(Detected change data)
════════════════
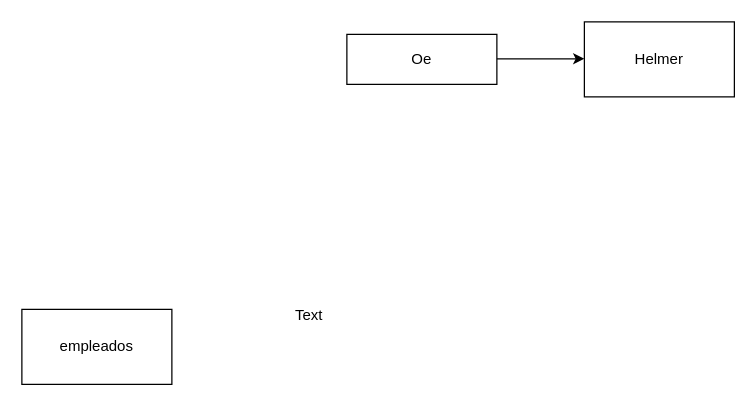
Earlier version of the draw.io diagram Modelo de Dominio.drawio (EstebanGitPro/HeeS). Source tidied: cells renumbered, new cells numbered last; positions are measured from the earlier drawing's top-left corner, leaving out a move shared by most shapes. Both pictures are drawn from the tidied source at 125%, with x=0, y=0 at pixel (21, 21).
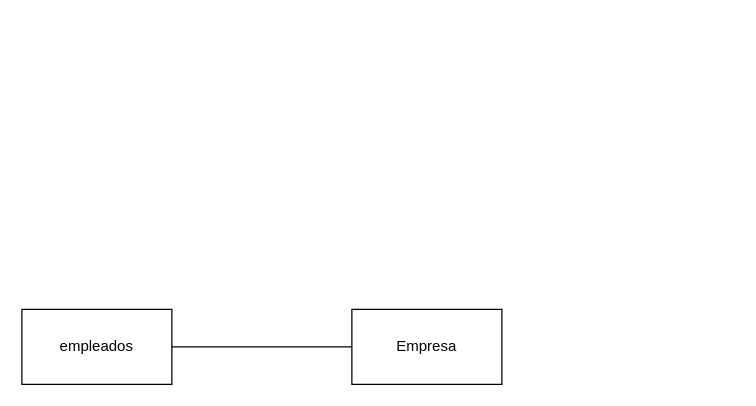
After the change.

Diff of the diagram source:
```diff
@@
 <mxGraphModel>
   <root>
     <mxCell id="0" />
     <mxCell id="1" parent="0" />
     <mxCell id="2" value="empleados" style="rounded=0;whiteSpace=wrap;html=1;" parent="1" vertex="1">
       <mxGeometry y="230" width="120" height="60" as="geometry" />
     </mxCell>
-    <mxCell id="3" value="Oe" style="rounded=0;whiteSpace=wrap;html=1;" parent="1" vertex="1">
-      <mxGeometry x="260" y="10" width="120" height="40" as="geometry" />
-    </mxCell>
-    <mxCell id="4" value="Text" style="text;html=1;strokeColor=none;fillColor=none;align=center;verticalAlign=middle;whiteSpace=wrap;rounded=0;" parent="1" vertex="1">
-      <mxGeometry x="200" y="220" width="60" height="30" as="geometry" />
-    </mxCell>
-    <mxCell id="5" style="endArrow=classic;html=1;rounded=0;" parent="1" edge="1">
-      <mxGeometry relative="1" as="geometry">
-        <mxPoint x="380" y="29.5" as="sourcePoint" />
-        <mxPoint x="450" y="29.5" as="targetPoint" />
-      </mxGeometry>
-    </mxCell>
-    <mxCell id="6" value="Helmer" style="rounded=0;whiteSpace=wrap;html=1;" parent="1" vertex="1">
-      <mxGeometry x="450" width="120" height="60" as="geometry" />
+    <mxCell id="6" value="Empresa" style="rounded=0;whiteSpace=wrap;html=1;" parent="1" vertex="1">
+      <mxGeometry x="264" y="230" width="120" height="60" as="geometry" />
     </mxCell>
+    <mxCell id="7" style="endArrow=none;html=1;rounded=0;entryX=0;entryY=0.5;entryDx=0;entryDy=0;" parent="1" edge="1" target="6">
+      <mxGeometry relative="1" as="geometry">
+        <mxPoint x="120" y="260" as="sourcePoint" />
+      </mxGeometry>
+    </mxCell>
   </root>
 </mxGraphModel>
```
════════════════
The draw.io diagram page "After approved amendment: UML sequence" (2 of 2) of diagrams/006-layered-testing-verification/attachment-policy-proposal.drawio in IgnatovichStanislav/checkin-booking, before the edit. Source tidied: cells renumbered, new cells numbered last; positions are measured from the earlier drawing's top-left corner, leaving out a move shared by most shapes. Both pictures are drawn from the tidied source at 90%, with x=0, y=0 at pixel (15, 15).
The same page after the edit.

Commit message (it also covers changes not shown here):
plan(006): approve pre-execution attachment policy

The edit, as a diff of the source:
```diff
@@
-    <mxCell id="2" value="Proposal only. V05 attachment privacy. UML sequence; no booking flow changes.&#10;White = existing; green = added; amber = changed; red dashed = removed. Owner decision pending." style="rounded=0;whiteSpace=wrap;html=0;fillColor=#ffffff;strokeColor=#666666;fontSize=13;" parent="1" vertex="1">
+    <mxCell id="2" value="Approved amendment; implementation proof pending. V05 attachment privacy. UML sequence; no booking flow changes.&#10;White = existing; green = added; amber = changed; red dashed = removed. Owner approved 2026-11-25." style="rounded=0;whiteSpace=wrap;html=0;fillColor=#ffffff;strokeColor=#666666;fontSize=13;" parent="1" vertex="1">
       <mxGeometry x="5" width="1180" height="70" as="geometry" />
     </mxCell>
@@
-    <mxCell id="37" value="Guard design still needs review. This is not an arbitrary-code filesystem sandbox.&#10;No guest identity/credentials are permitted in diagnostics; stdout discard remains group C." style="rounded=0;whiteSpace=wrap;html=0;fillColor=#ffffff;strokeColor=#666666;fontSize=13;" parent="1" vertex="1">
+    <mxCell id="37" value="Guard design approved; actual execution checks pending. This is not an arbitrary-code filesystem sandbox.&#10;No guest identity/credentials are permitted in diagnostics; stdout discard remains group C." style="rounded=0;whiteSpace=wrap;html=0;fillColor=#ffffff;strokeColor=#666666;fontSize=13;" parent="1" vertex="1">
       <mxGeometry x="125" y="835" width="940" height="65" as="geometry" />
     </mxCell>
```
════════════════
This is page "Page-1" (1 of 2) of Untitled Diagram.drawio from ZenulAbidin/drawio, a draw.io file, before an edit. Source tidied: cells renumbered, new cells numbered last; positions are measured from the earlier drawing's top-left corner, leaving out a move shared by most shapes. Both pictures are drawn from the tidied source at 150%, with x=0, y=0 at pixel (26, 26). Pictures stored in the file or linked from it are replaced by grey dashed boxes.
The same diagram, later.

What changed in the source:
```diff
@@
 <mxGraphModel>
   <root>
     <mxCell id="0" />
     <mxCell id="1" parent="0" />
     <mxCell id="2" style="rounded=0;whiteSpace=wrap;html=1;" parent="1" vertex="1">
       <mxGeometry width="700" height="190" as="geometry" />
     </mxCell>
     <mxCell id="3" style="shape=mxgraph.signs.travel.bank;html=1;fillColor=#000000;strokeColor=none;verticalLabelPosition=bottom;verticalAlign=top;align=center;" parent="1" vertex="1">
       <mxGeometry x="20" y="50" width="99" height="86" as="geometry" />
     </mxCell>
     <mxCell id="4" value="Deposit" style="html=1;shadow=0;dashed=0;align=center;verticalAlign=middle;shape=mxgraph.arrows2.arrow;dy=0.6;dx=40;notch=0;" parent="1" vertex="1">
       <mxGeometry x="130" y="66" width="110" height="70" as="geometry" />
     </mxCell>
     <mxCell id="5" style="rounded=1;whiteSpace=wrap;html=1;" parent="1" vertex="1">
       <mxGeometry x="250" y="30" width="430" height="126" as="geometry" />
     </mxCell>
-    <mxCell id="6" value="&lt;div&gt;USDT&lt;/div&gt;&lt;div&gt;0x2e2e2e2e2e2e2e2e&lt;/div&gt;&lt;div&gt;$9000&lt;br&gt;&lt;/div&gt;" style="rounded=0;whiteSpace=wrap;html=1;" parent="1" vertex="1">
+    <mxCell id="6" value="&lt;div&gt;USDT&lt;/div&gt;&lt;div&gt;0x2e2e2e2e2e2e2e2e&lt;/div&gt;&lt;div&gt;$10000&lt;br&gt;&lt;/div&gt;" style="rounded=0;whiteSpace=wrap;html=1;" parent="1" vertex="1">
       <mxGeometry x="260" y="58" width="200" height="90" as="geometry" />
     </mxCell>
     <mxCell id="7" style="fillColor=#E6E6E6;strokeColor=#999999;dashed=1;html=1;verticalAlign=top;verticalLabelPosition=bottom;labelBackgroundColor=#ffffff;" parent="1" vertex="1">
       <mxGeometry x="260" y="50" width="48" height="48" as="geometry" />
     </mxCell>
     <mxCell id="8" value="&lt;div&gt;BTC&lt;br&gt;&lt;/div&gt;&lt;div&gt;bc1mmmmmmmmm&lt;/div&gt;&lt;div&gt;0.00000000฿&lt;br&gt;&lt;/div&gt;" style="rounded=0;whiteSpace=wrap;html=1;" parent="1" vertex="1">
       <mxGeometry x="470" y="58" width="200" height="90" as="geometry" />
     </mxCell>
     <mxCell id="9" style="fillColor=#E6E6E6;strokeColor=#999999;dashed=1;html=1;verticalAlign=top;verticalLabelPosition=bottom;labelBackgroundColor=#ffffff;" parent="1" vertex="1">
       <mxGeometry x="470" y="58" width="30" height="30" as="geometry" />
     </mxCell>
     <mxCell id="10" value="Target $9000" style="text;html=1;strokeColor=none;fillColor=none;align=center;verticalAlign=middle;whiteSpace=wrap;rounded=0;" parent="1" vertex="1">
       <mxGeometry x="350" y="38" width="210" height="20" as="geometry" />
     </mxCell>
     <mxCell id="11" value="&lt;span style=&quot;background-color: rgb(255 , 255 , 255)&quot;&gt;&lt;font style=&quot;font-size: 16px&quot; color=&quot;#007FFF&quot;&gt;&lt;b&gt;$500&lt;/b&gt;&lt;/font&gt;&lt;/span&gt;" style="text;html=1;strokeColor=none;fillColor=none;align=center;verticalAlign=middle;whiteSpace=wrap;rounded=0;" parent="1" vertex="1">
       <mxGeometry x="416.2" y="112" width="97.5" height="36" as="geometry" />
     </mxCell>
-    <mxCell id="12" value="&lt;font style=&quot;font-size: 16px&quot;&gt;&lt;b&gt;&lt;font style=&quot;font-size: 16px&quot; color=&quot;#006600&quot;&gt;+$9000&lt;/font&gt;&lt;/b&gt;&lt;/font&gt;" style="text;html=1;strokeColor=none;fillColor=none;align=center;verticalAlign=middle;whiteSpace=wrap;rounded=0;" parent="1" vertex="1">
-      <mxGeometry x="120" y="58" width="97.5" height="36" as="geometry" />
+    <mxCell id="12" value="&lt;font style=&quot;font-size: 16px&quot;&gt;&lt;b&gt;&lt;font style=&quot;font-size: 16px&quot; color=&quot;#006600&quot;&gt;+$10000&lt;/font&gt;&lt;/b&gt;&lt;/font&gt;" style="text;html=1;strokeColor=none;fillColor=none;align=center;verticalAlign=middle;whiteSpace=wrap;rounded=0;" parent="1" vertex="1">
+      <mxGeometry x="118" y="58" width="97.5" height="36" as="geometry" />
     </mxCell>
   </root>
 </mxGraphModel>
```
════════════════
## Exercise directions:
From the entries, copy every line in which the word "sourcePoint" occurs.

## Answer to this exercise:
-        <mxPoint x="380" y="29.5" as="sourcePoint" />
+        <mxPoint x="120" y="260" as="sourcePoint" />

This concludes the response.